*** Opening of Supplied material ***

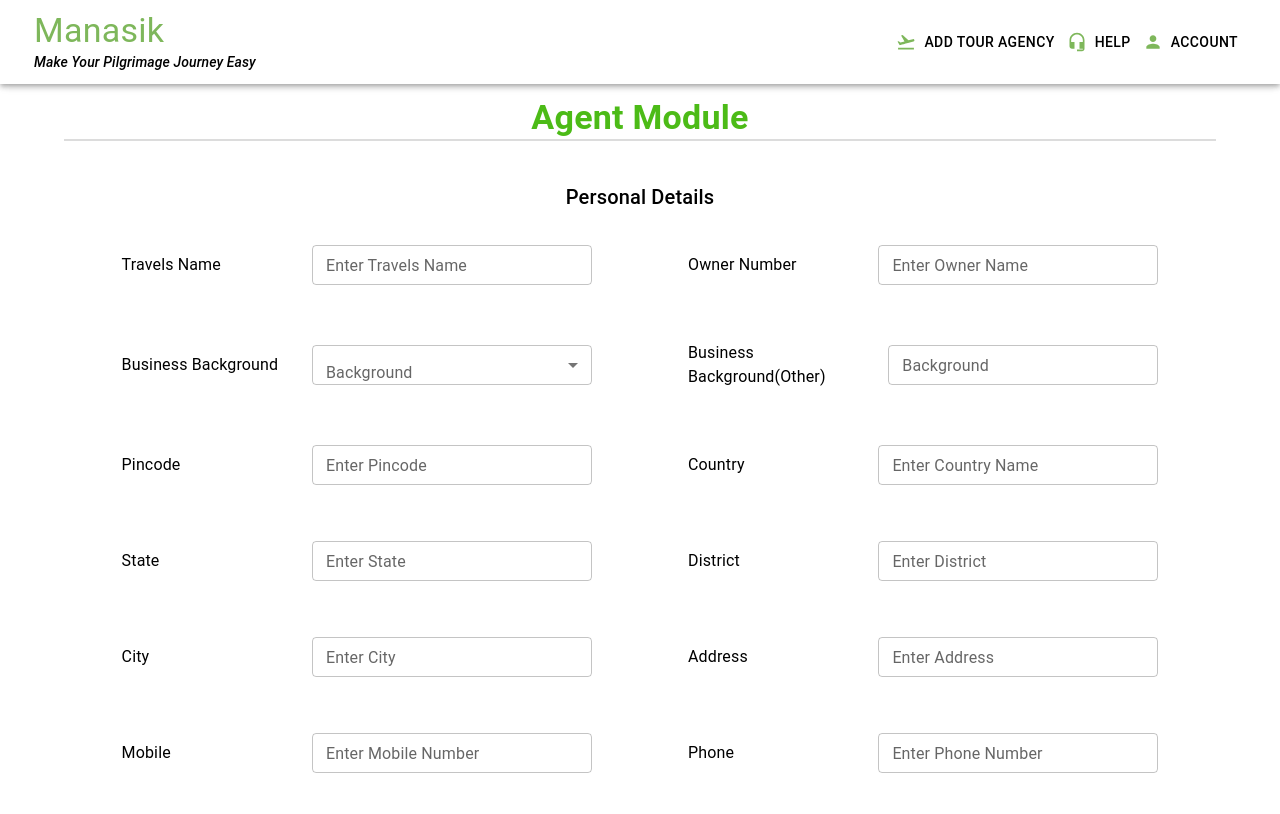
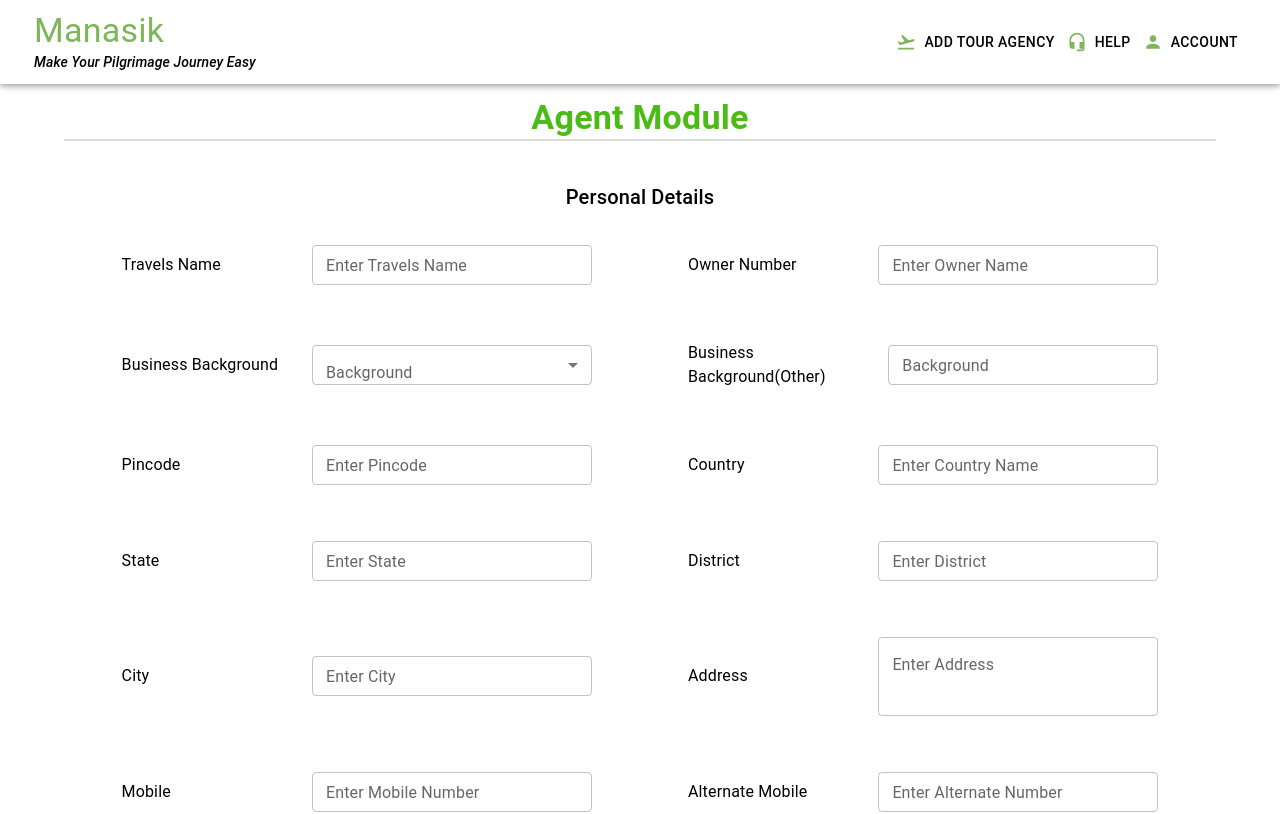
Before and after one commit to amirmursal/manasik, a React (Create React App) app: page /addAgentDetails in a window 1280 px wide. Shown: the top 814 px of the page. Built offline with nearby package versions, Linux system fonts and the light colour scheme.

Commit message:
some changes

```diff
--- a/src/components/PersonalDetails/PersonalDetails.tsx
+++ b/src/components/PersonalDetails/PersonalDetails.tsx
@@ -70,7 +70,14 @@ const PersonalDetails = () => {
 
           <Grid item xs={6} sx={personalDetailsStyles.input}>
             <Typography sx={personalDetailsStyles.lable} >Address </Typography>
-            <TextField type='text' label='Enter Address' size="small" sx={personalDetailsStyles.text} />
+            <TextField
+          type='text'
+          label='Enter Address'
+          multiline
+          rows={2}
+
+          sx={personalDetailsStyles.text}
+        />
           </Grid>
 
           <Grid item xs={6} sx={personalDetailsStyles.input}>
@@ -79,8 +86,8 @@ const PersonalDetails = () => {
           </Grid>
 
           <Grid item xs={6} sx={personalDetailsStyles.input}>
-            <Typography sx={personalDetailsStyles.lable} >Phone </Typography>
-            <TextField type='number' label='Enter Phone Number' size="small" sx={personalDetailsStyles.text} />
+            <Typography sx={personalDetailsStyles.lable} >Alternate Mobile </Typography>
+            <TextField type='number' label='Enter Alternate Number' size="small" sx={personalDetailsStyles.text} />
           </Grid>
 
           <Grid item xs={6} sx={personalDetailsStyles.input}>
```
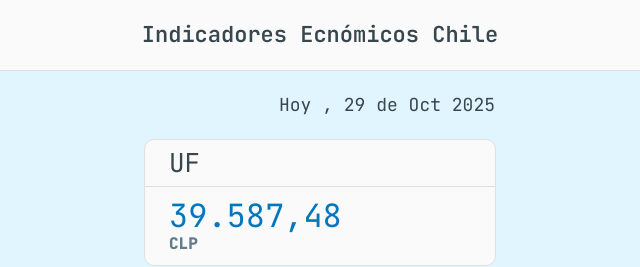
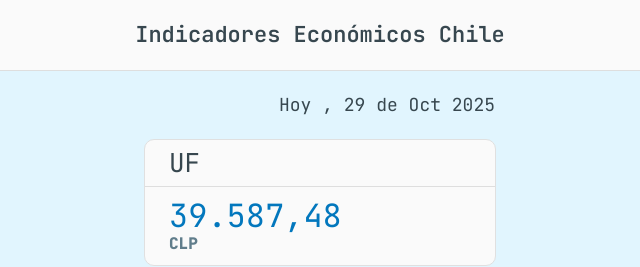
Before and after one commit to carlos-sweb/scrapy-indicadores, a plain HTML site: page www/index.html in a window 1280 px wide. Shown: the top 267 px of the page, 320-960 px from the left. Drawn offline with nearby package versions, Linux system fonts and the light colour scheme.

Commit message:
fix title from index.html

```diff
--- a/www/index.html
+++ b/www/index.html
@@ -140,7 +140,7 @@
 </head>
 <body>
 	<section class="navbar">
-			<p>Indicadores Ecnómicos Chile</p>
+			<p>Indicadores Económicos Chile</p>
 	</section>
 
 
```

*** Close of Supplied material ***

- Prompt -
Return to the listing above and set it down exactly, leaving out its pictures.

- Expected output -
Before and after one commit to amirmursal/manasik, a React (Create React App) app: page /addAgentDetails in a window 1280 px wide. Shown: the top 814 px of the page. Built offline with nearby package versions, Linux system fonts and the light colour scheme.

Commit message:
some changes

```diff
--- a/src/components/PersonalDetails/PersonalDetails.tsx
+++ b/src/components/PersonalDetails/PersonalDetails.tsx
@@ -70,7 +70,14 @@ const PersonalDetails = () => {
 
           <Grid item xs={6} sx={personalDetailsStyles.input}>
             <Typography sx={personalDetailsStyles.lable} >Address </Typography>
-            <TextField type='text' label='Enter Address' size="small" sx={personalDetailsStyles.text} />
+            <TextField
+          type='text'
+          label='Enter Address'
+          multiline
+          rows={2}
+
+          sx={personalDetailsStyles.text}
+        />
           </Grid>
 
           <Grid item xs={6} sx={personalDetailsStyles.input}>
@@ -79,8 +86,8 @@ const PersonalDetails = () => {
           </Grid>
 
           <Grid item xs={6} sx={personalDetailsStyles.input}>
-            <Typography sx={personalDetailsStyles.lable} >Phone </Typography>
-            <TextField type='number' label='Enter Phone Number' size="small" sx={personalDetailsStyles.text} />
+            <Typography sx={personalDetailsStyles.lable} >Alternate Mobile </Typography>
+            <TextField type='number' label='Enter Alternate Number' size="small" sx={personalDetailsStyles.text} />
           </Grid>
 
           <Grid item xs={6} sx={personalDetailsStyles.input}>
```
Before and after one commit to carlos-sweb/scrapy-indicadores, a plain HTML site: page www/index.html in a window 1280 px wide. Shown: the top 267 px of the page, 320-960 px from the left. Drawn offline with nearby package versions, Linux system fonts and the light colour scheme.

Commit message:
fix title from index.html

```diff
--- a/www/index.html
+++ b/www/index.html
@@ -140,7 +140,7 @@
 </head>
 <body>
 	<section class="navbar">
-			<p>Indicadores Ecnómicos Chile</p>
+			<p>Indicadores Económicos Chile</p>
 	</section>
 
 
```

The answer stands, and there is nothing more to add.